Collected data
——

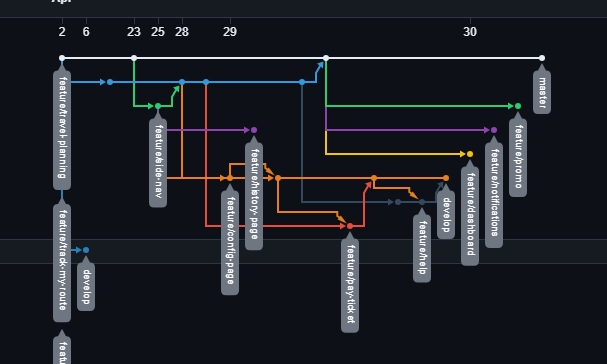
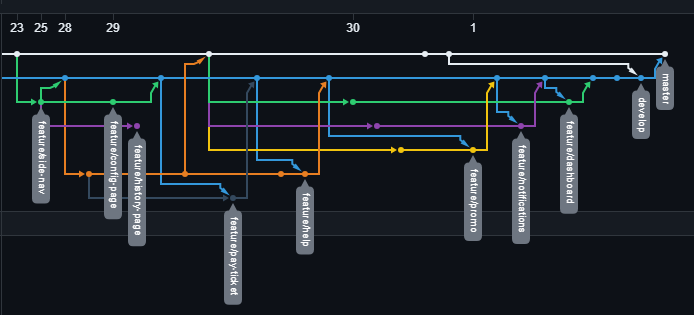
sprint 2 finished

Changed region(s): [[0.0, 0.1429, 1.0, 0.9714], [0.0, 0.0, 1.0, 0.1143], [0.089, 0.9143, 0.1186, 1.0]]

diff --git a/README.md b/README.md
@@ -1494,6 +1494,23 @@ El link de nuestra Landing Page es el siguiente: https://innovatech-open-source.
 
 #### 5.2.2.2. Sprint Backlog 2
 
+|Sprint#|Sprint 2| | | | | | |
+|:----|:----|:----|:----|:----|:----|:----|:----|
+|User Story| |Task| | | | | |
+|id|title|id|title|description|Estimations(Hours)|Assigned To|Status(To-do /InProcess/ToReview/Done)|
+|HU10|Visualización del mapa|T008|Desarrollo de vista del  mapa|Desarrollo e implementación de la vista del mapa con los campos de  ingreso de origen y destino|5 hrs|Oscar Sebastian|In Process|
+|HU15|Compra de boletos|T009|Desarrollo de vista pay-ticket|Desarrollo e implementación de la vista de la sección para pagar pasaje de algun bus seleccionado|3 hrs|Carlos Arian|Done|
+|HU08|Visualización del menú de opciones|T010|Desarrollo de menu de opciones|Desarrollo e implementación del side nav con opciones para el usuario|2 hrs|Carlos Arian|Done|
+|HU01|Registrar al usuario|T011|Desarrollo de pantalla de registro|Desarrollo e implementación del la vista de registro de usuario|2 hrs|Carlos Casimiro|In Process|
+|HU02|Inicio de sesión en la aplicación|T012|Desarrollo de pantalla de inicio de sesion|Desarrollo e implementación de la vista de inicio de sesión|2 hrs|Carlos Casimiro|Done|
+|HU16|Notificaciones personalizadas|TO13|Desarrollo de pagina de notificaciones|Desarrollo e implementación de la vista de notificaciones|3 hrs|Oscar Sebastian|Done|
+|HU30|Promociones |T014|Desarrollo de pagina de promociones|Desarrollo e implementación de la vista de promociones que se le ofreceran al usuario premiun|4 hrs|Javier Sharvel|Done|
+|HU31|Soporte y Ayuda|T015|Desarrollo de pagina de ayuda|Desarrollo e implementación de la vista de soporte y ayuda|1 hrs|Carlos Arian|Done|
+|HU32|Configuración|T016|Desarrollo de pagina de configuración|Desarrollo e implementación de la pagina de configuración|2 hrs|Eduardo Mancilla|Done|
+|HU33|Historial de Viajes|T017|Desarrollo de pagina de historial de viajes|Desarrollo e implementación de la pagina de historial de viajes|3 hrs|Eduardo Mancilla|Done|
+|HU34|Recuperación de contraseña|T018|Desarrollo de pagina de recuperación de contraseña|Desarrollo e implementacion de la pagina de recuperación de contraseña|3 hrs|Javier Sharvel|Done|
+
+
 En el segundo Sprint, se implementará el aplicativo web de TrackMyRoute. La herramienta para gestionar a los miebros del equipo y visualizar los avanzes del proyecto será Trello.
 
 <img src="images/trello2.PNG" alt="Trello" width="100%">
@@ -1549,56 +1566,80 @@ https://trello.com/invite/b/756h2IOV/ATTIc8bab2f3b40f3200913856fe774913650C1EF44
   </tr>
   <tr>
     <td>track-my-route</td>
-    <td></td>
-    <td></td>
-    <td></td>
-    <td></td>
+    <td>feature/promo</td>
+    <td>e919387281c92c0261c01bc13f3ab1581d621947</td>
+    <td>feat: seccion de promociones</td>
+    <td>30/04/2024</td>
   </tr>
   <tr>
     <td>track-my-route</td>
-    <td></td>
-    <td></td>
-    <td></td>
-    <td></td>
+    <td>feature/notifications</td>
+    <td>d473368537e6501d72884c94f228f41d134ccb59</td>
+    <td>feat: added notifications page</td>
+    <td>30/04/2024</td>
   </tr>
   <tr>
     <td>track-my-route</td>
-    <td></td>
-    <td></td>
-    <td></td>
-    <td></td>
+    <td>feature/dashboard</td>
+    <td>f01822bf6427b663d29e8671f8f2a4c16334ed06</td>
+    <td>feat: added search route page</td>
+    <td>29/04/2024</td>
   </tr>
-  <tr>
-    <td>track-my-route</td>
-    <td></td>
-    <td></td>
-    <td></td>
-    <td></td>
-  </tr>
-  <tr>
-    <td>track-my-route</td>
-    <td></td>
-    <td></td>
-    <td></td>s
-    <td></td>
-  </tr>
-
-
   </table>
 
 
 #### 5.2.2.4. Testing Suite Evidence for Sprint Review
 
-<p align="justify">En el transcurso del segundo sprint, no se realizaron pruebas en la aplicación ya que nuestro enfoque estuvo dirigido exclusivamente a la construcción de la página de inicio.</p>
+<p align="justify">En el transcurso del segundo sprint, no se realizaron pruebas en la aplicación ya que nuestro enfoque estuvo dirigido exclusivamente a la construcción de la interfaz de la aplicación web.</p>
 
 #### 5.2.2.5. Execution Evidence for Sprint Review
 
+<div align="center">
 
+  <img src="images/app_deploy.png">
+
+</div>
 
 #### 5.2.2.6. Services Documentation Evidence for Sprint Review
 
+En este sprint en particular, no hemos utilizado servicios web, ya que nos hemos concentrado exclusivamente en la creación del frontend de la aplicación web. Por lo tanto, en esta presentación no se proporciona documentación relacionada con la utilización de servicios web.
+
 
 #### 5.2.2.7. Software Deployment Evidence for Sprint Review
+
+**Paso 1:** desplegarlo localmente usando lite server
+
+<div align="center">
+
+  <img src="images/deploy_1.jpg">
+
+</div>
+
+**Paso 2:** instalar Firebase tools en nuestro proyecto, y loguearse en firebase
+
+<div align="center">
+
+  <img src="images/deploy_2.jpeg">
+
+</div>
+
+**Paso 3** realizar el deploy a traves de firebase
+
+<div align="center">
+
+  <img src="images/deploy_3.jpg">
+
+</div>
+
+**Paso 4:** ng deploy
+
+<div align="center">
+
+  <img src="images/deploy_4.jpg">
+
+</div>
+
+Link de la app desplegada: https://track-my-route-12342468.web.app/sidebar/history
 
 
 #### 5.2.2.8. Team Collaboration Insights during Sprint
@@ -1606,6 +1647,7 @@ https://trello.com/invite/b/756h2IOV/ATTIc8bab2f3b40f3200913856fe774913650C1EF44
 <img src="images/commitSprint2.0.PNG" alt="Spring2.0Evidence" width="100%">
 <img src="images/sprint-2-insight2.png" alt="Spring2.0Evidence" width="100%">
 <img src="images/sprint-2-insight3.png" alt="Spring2.0Evidence" width="100%">
+<img src="images/sprint-2-insight4.png" alt="Spring2.0Evidence" width="100%">
 
 ## Conclusiones
 
@@ -1642,6 +1684,9 @@ Trello Sprint 1: https://trello.com/invite/b/ESztreG7/ATTI1648e8bd36893d9f82781c
 Trello Sprint 2: https://trello.com/invite/b/756h2IOV/ATTIc8bab2f3b40f3200913856fe774913650C1EF44E/sprint-2-trackmyroute
 
 Landing Page: https://innovatech-open-source.github.io/TrackMyRoute_Landing/
+
+App Web: https://track-my-route-12342468.web.app/sidebar/history
+
 
 Entrevista 1: https://upcedupe-my.sharepoint.com/:v:/g/personal/u202018894_upc_edu_pe/EYU8NwblMmBBvE4TaX4v4zEBwo00tBBZ3yhPmLo6KmRXyA?e=pnhTL1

——

__Exercise directions__: Return only the number of lines above that include the word "pagina".

__Result of the task__: 6